Returning from the war, he got back to the Florida cattle business. Today, he and his wife, Betty, manage a 3,700-acre cattle and citrus operation in Polk County.
Bellotto is perhaps best known for his 1985 fight to implement a Beef Checkoff Program in Florida, which would provide funding for beef advertising. Previous attempts to win rank-and-file approval for the program were unsuccessful. However, Bellotto canvassed the state, speaking one-to-one with cattlemen about the benefits of a mandatory tariff of $1 per head. Through Bellotto’s leadership and persistence, the checkoff program was overwhelmingly passed with the second-highest approval vote in the country. Today it remains an important component in the cattlemen’s arsenal of marketing tools.
A natural pioneer and innovator, Bellotto introduced freeze branding to Florida, which vastly improved legibility of the brands and is still in use today. He initiated the money-making concept of bull sales in the 1960s, which still ranks as the top fund-raising activity at the Polk County Youth Fair. He also started the use of double-deck cattle trailers to maximize hauling capacity and cut shipping costs.
As a strong proponent of conservation, he struck an agreement with a nearby citrus processor to pipe wastewater to his ranch to irrigate pastures. The unique arrangement cut his costs, reduced groundwater pumping and distributed wastewater over large areas, reducing concentrations of contaminants.
Bellotto is a vocal advocate for Florida agriculture and has served in a range of prestigious industry positions. He has been president of the Florida Cattlemen’s Association and the Polk County Cattlemen’s Association, twice chairing Florida’s Beef Council.
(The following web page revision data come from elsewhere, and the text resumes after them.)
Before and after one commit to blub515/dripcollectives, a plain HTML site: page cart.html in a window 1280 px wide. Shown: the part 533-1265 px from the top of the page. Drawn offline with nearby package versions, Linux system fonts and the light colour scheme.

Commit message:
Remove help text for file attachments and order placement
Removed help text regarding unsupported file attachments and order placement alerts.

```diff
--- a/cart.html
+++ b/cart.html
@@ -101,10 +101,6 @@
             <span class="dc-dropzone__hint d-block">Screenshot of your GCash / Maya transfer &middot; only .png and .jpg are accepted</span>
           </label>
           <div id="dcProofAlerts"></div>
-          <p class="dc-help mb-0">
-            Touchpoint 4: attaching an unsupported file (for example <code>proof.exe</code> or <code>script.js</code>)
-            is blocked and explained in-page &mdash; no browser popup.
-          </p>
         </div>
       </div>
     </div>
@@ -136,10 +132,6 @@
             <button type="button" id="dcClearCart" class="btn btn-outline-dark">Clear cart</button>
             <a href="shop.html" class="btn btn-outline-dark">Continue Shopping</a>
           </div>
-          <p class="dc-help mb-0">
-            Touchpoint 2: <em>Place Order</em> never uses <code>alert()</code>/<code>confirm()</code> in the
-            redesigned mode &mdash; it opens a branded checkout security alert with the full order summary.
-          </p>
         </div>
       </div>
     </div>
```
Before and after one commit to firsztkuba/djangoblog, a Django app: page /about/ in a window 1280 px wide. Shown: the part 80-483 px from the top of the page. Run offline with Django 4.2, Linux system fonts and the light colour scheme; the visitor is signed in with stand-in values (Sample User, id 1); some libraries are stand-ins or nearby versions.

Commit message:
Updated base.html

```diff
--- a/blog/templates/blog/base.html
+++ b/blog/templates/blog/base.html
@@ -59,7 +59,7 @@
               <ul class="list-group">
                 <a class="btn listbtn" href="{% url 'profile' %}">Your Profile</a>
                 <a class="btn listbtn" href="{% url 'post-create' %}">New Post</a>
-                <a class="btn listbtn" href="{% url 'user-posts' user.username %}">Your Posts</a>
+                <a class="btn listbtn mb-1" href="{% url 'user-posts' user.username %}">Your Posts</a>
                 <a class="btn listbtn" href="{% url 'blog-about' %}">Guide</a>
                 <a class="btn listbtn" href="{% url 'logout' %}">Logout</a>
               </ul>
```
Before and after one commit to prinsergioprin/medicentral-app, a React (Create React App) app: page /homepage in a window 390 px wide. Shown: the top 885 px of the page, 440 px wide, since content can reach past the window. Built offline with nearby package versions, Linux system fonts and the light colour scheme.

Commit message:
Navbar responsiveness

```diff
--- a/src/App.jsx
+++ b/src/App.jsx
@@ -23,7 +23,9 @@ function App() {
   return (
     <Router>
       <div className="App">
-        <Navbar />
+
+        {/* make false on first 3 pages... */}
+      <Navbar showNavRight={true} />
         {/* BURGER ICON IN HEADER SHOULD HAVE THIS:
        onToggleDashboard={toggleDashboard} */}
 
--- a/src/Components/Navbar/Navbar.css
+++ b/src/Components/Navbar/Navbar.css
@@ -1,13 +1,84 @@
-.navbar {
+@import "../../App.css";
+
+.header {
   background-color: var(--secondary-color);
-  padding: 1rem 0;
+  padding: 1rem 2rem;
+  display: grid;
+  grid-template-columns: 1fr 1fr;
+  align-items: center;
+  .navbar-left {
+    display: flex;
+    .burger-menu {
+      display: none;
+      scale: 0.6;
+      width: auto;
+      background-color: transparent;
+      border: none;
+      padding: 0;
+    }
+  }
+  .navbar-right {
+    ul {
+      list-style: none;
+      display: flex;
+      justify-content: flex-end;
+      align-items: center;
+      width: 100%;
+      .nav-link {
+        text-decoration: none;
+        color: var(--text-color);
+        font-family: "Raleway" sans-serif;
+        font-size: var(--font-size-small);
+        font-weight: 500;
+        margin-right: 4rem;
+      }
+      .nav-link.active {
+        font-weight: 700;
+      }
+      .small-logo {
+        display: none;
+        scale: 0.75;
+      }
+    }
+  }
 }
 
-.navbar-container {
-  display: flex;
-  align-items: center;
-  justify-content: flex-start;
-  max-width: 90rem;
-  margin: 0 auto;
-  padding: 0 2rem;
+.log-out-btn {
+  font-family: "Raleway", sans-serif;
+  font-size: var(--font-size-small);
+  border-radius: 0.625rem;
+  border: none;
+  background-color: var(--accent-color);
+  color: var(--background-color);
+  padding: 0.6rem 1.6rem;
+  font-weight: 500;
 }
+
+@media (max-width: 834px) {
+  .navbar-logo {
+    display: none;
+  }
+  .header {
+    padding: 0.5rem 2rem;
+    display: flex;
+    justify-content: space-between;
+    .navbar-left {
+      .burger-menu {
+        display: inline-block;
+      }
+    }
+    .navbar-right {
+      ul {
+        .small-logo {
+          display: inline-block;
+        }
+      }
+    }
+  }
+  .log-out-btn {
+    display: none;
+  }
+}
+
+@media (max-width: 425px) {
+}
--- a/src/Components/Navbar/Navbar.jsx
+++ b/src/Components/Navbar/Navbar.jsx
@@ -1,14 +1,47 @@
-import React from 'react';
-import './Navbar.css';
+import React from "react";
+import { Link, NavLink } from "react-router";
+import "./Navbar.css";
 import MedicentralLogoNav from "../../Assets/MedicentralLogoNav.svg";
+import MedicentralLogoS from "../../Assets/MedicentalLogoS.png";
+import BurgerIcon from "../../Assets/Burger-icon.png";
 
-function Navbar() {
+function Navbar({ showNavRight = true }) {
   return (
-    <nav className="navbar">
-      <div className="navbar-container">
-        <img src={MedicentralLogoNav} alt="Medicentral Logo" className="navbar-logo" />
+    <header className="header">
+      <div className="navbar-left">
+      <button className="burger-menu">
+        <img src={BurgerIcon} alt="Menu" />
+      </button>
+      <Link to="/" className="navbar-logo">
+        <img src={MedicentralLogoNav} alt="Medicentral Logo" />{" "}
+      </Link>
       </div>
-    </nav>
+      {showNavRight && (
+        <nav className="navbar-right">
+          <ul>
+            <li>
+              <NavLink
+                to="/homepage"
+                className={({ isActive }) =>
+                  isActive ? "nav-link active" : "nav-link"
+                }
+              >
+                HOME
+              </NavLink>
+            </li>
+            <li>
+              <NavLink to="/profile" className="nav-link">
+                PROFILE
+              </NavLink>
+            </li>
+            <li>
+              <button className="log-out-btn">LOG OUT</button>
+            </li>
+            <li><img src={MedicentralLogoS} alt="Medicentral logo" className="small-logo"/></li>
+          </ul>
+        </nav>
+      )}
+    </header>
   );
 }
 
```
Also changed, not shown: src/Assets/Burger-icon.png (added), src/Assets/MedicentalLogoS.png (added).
He has served as chairman and director on the boards of AgFirst Farm Credit Bank and Farm Credit of Central Florida. He was president of the Polk County Farm Bureau, where he served as a director for 25 years, and a trustee of the Florida Agricultural Museum. Bellotto is currently vice president of the Farm Credit Funding Corporation Board.
Al Bellotto lives in Lakeland with his wife, Betty, and their four children, Cher‚ Leah, Chris and Al Jr.